• REQUIREMENT: Every line of the data that includes "count" should be copied out.

• ENTRIES SUPPLIED:
━━━━━━━━━━

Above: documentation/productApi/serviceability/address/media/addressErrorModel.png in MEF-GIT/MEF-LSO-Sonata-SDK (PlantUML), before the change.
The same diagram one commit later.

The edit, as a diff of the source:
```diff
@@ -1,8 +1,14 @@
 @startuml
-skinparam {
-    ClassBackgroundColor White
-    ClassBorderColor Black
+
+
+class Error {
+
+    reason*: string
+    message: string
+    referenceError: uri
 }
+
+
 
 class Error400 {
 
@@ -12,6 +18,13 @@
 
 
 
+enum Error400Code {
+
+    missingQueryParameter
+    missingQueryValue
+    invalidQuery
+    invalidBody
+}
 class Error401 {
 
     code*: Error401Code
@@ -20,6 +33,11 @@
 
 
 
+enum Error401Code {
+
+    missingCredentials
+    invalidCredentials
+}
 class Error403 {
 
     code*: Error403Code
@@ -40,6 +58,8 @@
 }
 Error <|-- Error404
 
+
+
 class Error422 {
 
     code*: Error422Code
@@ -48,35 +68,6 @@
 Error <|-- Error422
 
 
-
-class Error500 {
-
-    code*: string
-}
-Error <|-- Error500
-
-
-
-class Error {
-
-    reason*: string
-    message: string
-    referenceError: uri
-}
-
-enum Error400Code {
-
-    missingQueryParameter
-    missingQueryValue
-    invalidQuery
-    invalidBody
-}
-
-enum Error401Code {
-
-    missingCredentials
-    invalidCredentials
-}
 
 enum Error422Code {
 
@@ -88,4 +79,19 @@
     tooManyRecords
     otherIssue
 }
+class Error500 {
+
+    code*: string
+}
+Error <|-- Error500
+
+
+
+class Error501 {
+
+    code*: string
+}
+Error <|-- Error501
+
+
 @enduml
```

━━━━━━━━━━

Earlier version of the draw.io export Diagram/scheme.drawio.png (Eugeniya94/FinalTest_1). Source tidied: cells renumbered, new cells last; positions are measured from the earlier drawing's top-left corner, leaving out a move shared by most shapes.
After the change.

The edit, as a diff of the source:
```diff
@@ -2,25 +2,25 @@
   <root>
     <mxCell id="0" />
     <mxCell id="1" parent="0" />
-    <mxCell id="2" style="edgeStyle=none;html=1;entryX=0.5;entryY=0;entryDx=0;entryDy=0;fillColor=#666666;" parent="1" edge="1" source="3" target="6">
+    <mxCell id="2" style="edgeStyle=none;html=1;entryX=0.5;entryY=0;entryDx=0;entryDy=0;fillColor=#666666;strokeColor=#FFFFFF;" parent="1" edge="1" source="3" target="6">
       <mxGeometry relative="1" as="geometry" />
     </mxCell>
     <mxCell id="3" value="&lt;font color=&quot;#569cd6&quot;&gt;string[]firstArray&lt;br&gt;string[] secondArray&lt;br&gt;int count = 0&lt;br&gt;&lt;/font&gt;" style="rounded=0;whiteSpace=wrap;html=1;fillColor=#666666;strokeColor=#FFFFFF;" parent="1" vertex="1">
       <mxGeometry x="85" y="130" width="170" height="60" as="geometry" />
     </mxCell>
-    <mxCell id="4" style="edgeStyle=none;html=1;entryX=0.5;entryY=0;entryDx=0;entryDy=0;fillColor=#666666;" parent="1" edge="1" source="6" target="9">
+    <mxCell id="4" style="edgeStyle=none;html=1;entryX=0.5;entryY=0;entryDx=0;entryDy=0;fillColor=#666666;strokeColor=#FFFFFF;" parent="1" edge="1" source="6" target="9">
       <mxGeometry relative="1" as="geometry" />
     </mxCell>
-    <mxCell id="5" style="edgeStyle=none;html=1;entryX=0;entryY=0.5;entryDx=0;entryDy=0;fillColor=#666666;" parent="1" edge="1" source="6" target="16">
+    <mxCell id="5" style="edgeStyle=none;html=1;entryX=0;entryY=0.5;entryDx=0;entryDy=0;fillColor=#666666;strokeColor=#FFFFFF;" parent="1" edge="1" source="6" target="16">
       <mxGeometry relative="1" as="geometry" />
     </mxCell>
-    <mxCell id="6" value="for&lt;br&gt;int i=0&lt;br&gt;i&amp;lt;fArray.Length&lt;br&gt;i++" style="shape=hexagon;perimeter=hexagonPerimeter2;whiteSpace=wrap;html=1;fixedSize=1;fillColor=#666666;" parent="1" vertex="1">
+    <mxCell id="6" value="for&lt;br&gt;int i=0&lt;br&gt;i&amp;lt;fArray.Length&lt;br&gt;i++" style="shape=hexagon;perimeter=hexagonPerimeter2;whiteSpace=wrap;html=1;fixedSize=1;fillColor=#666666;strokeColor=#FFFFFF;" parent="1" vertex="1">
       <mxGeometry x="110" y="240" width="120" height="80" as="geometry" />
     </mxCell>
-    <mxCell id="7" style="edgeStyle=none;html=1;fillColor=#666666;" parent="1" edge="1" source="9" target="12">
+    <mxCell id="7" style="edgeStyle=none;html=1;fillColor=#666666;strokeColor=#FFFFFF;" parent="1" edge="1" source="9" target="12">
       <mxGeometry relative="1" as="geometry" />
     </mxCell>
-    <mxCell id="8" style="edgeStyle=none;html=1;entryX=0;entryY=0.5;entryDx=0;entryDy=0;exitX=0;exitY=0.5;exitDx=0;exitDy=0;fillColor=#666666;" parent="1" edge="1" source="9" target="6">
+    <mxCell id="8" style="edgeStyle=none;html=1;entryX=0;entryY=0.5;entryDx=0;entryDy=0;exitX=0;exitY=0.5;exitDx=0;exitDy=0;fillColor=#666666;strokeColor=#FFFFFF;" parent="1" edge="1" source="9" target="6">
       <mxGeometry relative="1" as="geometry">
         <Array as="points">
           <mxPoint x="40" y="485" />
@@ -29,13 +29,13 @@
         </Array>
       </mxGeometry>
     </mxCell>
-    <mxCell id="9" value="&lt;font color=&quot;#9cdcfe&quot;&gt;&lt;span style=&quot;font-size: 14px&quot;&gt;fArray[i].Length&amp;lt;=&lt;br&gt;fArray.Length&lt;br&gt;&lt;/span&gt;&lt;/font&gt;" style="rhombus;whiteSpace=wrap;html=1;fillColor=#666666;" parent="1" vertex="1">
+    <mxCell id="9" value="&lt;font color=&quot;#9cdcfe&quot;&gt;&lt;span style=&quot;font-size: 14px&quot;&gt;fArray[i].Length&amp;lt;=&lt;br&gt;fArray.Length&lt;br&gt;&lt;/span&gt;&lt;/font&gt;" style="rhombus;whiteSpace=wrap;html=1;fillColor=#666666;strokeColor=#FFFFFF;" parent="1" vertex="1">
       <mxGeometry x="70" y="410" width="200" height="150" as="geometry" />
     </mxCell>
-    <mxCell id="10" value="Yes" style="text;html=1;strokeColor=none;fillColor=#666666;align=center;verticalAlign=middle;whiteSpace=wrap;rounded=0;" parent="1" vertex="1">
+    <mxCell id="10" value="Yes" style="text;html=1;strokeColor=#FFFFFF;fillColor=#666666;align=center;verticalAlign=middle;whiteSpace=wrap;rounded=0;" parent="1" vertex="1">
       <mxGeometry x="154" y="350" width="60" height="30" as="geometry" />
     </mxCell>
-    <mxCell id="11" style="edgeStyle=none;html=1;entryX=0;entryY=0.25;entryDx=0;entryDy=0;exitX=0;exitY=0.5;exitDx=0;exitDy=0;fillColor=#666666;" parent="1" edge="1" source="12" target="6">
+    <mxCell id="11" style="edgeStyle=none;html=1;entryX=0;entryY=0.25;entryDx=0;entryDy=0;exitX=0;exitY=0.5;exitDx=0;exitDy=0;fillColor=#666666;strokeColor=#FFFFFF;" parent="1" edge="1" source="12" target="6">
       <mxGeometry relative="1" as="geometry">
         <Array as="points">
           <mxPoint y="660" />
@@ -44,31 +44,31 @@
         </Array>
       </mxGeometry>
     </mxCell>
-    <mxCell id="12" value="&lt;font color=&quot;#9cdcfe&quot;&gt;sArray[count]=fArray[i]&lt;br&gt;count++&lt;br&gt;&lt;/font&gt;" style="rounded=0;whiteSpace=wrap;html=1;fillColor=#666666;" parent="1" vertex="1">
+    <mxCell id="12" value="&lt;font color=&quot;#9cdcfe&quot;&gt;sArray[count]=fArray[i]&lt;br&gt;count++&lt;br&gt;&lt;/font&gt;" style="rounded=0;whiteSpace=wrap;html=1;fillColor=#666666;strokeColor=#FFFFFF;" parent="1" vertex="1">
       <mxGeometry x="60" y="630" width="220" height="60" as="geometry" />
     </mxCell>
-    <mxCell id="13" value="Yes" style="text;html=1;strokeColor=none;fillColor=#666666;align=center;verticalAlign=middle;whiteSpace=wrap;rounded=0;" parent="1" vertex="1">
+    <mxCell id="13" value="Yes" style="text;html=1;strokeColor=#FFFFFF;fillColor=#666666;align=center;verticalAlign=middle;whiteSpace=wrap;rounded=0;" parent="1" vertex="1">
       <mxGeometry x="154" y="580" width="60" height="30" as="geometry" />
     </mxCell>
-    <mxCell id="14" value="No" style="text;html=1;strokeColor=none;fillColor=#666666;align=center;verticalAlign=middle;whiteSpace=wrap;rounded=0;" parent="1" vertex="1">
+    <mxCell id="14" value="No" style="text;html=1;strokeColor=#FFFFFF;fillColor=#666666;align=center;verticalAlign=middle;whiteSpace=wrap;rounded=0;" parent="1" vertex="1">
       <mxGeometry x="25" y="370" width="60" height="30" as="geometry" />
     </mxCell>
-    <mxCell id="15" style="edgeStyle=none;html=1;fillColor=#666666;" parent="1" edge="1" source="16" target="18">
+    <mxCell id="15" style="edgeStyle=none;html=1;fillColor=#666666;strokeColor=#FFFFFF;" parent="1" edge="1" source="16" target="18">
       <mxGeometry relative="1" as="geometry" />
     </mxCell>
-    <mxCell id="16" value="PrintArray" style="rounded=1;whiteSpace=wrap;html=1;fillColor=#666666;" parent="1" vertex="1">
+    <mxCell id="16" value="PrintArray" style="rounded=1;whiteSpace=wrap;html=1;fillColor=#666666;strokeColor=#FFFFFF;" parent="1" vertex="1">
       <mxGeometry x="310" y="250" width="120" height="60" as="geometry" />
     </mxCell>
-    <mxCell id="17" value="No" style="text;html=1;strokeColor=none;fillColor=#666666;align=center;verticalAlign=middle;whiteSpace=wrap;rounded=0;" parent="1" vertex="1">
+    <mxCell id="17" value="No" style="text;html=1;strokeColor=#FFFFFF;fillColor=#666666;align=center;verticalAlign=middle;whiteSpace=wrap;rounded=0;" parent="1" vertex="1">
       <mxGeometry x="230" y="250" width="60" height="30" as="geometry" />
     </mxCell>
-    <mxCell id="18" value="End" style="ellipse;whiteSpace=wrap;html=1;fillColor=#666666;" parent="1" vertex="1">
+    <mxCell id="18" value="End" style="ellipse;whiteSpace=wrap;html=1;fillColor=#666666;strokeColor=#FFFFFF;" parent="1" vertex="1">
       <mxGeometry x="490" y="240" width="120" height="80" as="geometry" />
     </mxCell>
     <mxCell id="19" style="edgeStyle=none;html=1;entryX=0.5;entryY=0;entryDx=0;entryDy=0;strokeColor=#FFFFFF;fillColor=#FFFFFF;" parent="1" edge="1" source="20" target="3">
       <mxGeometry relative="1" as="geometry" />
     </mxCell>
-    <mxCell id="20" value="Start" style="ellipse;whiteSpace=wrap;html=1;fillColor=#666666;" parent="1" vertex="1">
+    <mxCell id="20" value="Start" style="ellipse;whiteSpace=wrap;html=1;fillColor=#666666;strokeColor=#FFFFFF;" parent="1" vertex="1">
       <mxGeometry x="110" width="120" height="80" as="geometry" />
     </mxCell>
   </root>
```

━━━━━━━━━━

• WRITTEN ANSWER:
     <mxCell id="3" value="&lt;font color=&quot;#569cd6&quot;&gt;string[]firstArray&lt;br&gt;string[] secondArray&lt;br&gt;int count = 0&lt;br&gt;&lt;/font&gt;" style="rounded=0;whiteSpace=wrap;html=1;fillColor=#666666;strokeColor=#FFFFFF;" parent="1" vertex="1">
-    <mxCell id="12" value="&lt;font color=&quot;#9cdcfe&quot;&gt;sArray[count]=fArray[i]&lt;br&gt;count++&lt;br&gt;&lt;/font&gt;" style="rounded=0;whiteSpace=wrap;html=1;fillColor=#666666;" parent="1" vertex="1">
+    <mxCell id="12" value="&lt;font color=&quot;#9cdcfe&quot;&gt;sArray[count]=fArray[i]&lt;br&gt;count++&lt;br&gt;&lt;/font&gt;" style="rounded=0;whiteSpace=wrap;html=1;fillColor=#666666;strokeColor=#FFFFFF;" parent="1" vertex="1">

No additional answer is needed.